WORKING DATA: Begin

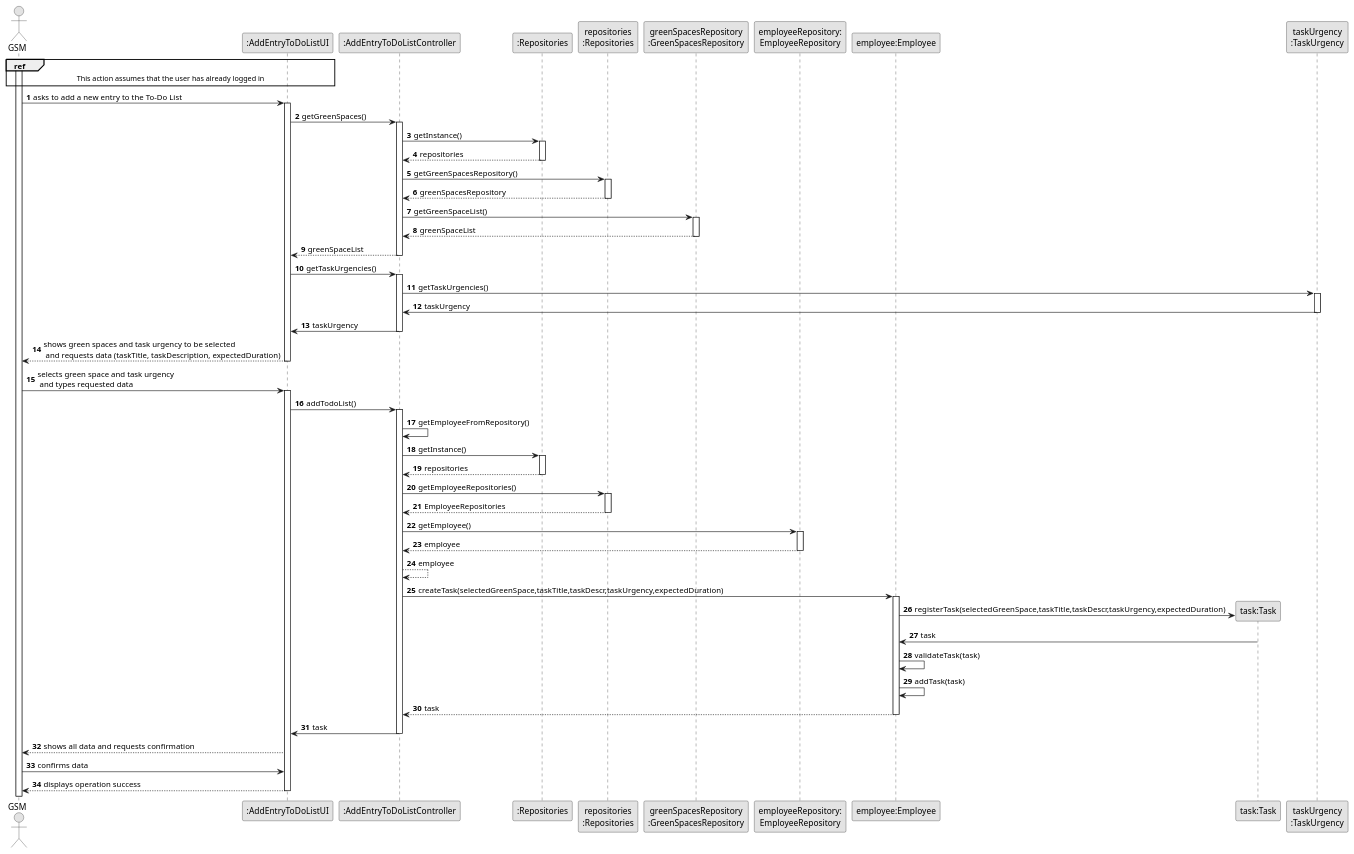
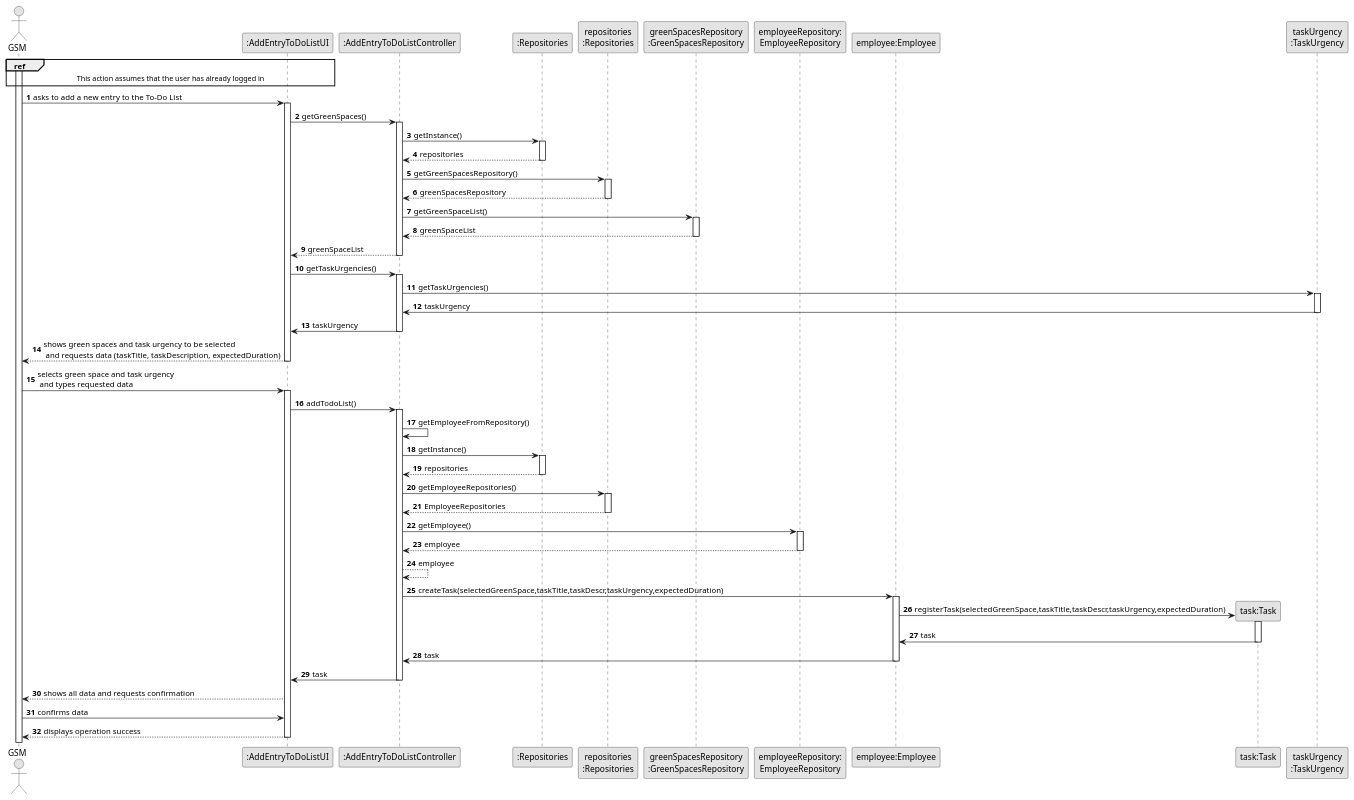
One commit to LopemigueISEP/lei-24-s2-1nb-g312 changed the diagram in docs/sprintC/US021/03.design/puml/us021-sequence-diagram-full.puml. Above: the diagram before and after it, drawn with PlantUML. The commit also changed 33 other files, not shown here.

```diff
--- a/docs/sprintC/US021/03.design/puml/us021-sequence-diagram-full.puml
+++ b/docs/sprintC/US021/03.design/puml/us021-sequence-diagram-full.puml
@@ -1,96 +1,96 @@
 @startuml
 skinparam monochrome true
 skinparam packageStyle rectangle
 skinparam shadowing false
 
 autonumber
 
 'hide footbox
 actor "GSM" as GSM
 participant ":AddEntryToDoListUI" as UI
 participant ":AddEntryToDoListController" as CTRL
 participant ":Repositories" as RepositorySingleton
 participant "repositories\n:Repositories" as PLAT
 participant "greenSpacesRepository\n:GreenSpacesRepository" as GreenSpacesRepository
 participant "employeeRepository:\nEmployeeRepository" as EmployeeRepository
 participant "employee:Employee" as employee
 participant "task:Task" as task
 
 participant "taskUrgency\n:TaskUrgency" as TaskUrgency
 'DUVIDA PARA O FOF ^
 
 
 ref over GSM, UI : This action assumes that the user has already logged in
 activate GSM
 
     GSM -> UI : asks to add a new entry to the To-Do List
     activate UI
         UI -> CTRL: getGreenSpaces()
         activate CTRL
             CTRL -> RepositorySingleton : getInstance()
             activate RepositorySingleton
 
                 RepositorySingleton --> CTRL: repositories
             deactivate RepositorySingleton
 
             CTRL -> PLAT : getGreenSpacesRepository()
             activate PLAT
 
                 PLAT --> CTRL: greenSpacesRepository
             deactivate PLAT
             CTRL -> GreenSpacesRepository: getGreenSpaceList()
             activate GreenSpacesRepository
                 GreenSpacesRepository --> CTRL: greenSpaceList
             deactivate GreenSpacesRepository
 
             CTRL --> UI : greenSpaceList
         deactivate CTRL
 
         UI -> CTRL: getTaskUrgencies()
         activate CTRL
             CTRL -> TaskUrgency : getTaskUrgencies()
             activate TaskUrgency
                 TaskUrgency -> CTRL: taskUrgency
             deactivate TaskUrgency
         CTRL -> UI : taskUrgency
         deactivate CTRL
     UI --> GSM : shows green spaces and task urgency to be selected\n and requests data (taskTitle, taskDescription, expectedDuration)
     deactivate UI
 
     GSM -> UI : selects green space and task urgency\n and types requested data
     activate UI
 
         UI -> CTRL : addTodoList()
         activate CTRL
             CTRL->CTRL: getEmployeeFromRepository()
             CTRL -> RepositorySingleton : getInstance()
             activate RepositorySingleton
                 RepositorySingleton --> CTRL : repositories
             deactivate RepositorySingleton
         CTRL -> PLAT : getEmployeeRepositories()
         activate PLAT
             PLAT --> CTRL : EmployeeRepositories
         deactivate PLAT
         CTRL -> EmployeeRepository: getEmployee()
         activate EmployeeRepository
             EmployeeRepository -->CTRL: employee
         deactivate EmployeeRepository
         CTRL --> CTRL: employee
         CTRL -> employee : createTask(selectedGreenSpace,taskTitle,taskDescr,taskUrgency,expectedDuration)
         activate employee
             employee -> task**: registerTask(selectedGreenSpace,taskTitle,taskDescr,taskUrgency,expectedDuration)
+            activate task
             task -> employee: task
-            employee -> employee: validateTask(task)
-            employee -> employee: addTask(task)
-            employee --> CTRL: task
+            deactivate task
+            employee -> CTRL: task
         deactivate employee
         CTRL -> UI: task
 
     deactivate CTRL
     UI --> GSM: shows all data and requests confirmation
     GSM -> UI : confirms data
     UI --> GSM : displays operation success
 
     deactivate UI
 
 @enduml
```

WORKING DATA: End

» **REQUIRED ACTION**: Report how many lines in the listing above hold the string "puml", giving the number and no other words.

» **TASK ANSWER**: 3